Neurobiologists at UC San Diego have discovered how signals that orchestrate the construction of the nervous system also influence recovery after traumatic injury.They also found that manipulating these signals can enhance the return of function.
Ted J. Case, professor emeritus and former chair of the UC San Diego Department of Biology, died of a sudden heart attack while trail running on December 31, 2015. He was 68.
His research career spanned four decades and focused on evolutionary ecology, biogeography, conservation biology and community ecology.
Leilani Cruz, a Ph.D. student in the Division of Biological Sciences is one of ten graduate students recently selected for the 2015-2016 cohort of the UC San Diego chapter of the Bouchet Graduate Honor Society.
UC San Diego biologists who examined the biological impact of replenishing eroded beaches with offshore sand found that such beach replenishment efforts could have long-term negative impacts on coastal ecosystems.
‘Stop signals’ found to encode predator danger and attack context
Bees can use sophisticated signals to warn their nestmates about the level of danger from predators attacking foragers or the nest, according to a new study.
Two faculty members in the Division of Biological Sciences, Elsa Cleland and Darwin Berg, have won this year’s annual Chancellor’s Associates Faculty Excellence Awards” for going above and beyond to make a positive impact in their teaching, research and service.”

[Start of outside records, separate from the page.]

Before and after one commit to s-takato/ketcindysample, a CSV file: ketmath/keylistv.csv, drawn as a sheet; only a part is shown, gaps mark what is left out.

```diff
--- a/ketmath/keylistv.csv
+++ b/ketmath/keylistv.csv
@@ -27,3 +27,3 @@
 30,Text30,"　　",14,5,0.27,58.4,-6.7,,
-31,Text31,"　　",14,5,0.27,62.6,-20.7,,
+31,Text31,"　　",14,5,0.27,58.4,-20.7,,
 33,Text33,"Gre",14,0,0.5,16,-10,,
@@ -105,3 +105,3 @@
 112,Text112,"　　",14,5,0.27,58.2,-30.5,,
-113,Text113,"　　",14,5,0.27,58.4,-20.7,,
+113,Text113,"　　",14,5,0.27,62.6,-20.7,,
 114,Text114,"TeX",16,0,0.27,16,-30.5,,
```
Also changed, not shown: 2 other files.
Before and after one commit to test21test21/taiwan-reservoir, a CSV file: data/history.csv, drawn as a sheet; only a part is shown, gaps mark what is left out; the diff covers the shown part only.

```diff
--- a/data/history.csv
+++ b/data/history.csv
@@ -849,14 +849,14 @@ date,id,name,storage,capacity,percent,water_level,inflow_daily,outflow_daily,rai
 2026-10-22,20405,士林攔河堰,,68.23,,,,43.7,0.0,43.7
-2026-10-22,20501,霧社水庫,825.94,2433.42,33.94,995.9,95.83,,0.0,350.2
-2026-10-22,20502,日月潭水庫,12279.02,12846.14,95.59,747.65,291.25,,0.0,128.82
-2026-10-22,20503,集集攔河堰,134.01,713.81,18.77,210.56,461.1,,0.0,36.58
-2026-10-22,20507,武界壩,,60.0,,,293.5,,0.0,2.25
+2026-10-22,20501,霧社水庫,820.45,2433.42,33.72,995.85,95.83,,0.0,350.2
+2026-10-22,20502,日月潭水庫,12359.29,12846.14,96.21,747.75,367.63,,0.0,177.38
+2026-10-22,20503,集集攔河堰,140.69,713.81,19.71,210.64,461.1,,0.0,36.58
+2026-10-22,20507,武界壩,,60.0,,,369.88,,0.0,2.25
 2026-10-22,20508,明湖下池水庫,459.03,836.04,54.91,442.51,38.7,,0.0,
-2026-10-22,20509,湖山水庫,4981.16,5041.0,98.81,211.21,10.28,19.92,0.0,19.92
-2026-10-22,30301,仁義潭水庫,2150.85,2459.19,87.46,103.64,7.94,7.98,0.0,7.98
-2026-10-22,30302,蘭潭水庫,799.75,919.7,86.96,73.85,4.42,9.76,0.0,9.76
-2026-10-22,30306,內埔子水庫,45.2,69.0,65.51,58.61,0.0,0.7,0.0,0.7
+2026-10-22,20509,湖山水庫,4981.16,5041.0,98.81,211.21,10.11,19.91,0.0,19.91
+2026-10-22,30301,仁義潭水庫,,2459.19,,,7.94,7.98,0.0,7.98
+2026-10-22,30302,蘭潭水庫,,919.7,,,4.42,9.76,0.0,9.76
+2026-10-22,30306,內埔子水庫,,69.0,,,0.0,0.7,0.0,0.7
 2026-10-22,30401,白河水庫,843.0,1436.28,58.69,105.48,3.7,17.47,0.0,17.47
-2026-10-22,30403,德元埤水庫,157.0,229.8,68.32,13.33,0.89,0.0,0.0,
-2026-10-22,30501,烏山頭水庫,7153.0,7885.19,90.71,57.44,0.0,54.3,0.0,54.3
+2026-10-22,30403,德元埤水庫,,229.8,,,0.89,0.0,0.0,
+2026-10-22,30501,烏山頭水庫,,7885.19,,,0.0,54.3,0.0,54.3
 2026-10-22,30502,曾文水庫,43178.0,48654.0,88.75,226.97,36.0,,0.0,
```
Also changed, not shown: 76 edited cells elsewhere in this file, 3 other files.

Cleland and Berg will receive their awards with four other UC San Diego faculty members at ceremony to be held Thursday, April 14 from 5:30-8 p.m. at the Sanford Consortium for Regenerative Medicine.
Ethan Bier, a professor of biology at UC San Diego, has been named an Allen Distinguished Investigator by The Paul G. Allen Frontiers Group, which awarded him a grant of $1.5 million to fund his research in “Biological Innovation and Active Genetics” over the next three years.
A team of biologists and physicists at UC San Diego has uncovered in detail the dynamic process that allows the multi-tentacle Hydra, a tiny freshwater animal distantly related to the sea anemone, to open and close its mouth.
Eva-Maria Schoetz Collins, an assistant professor of biology and physics, has been named a 2016 Cottrell Scholar, an award given this year to only two dozen scientists nationwide.
To read more about Division of Biological Sciences happenings, see the News Archives.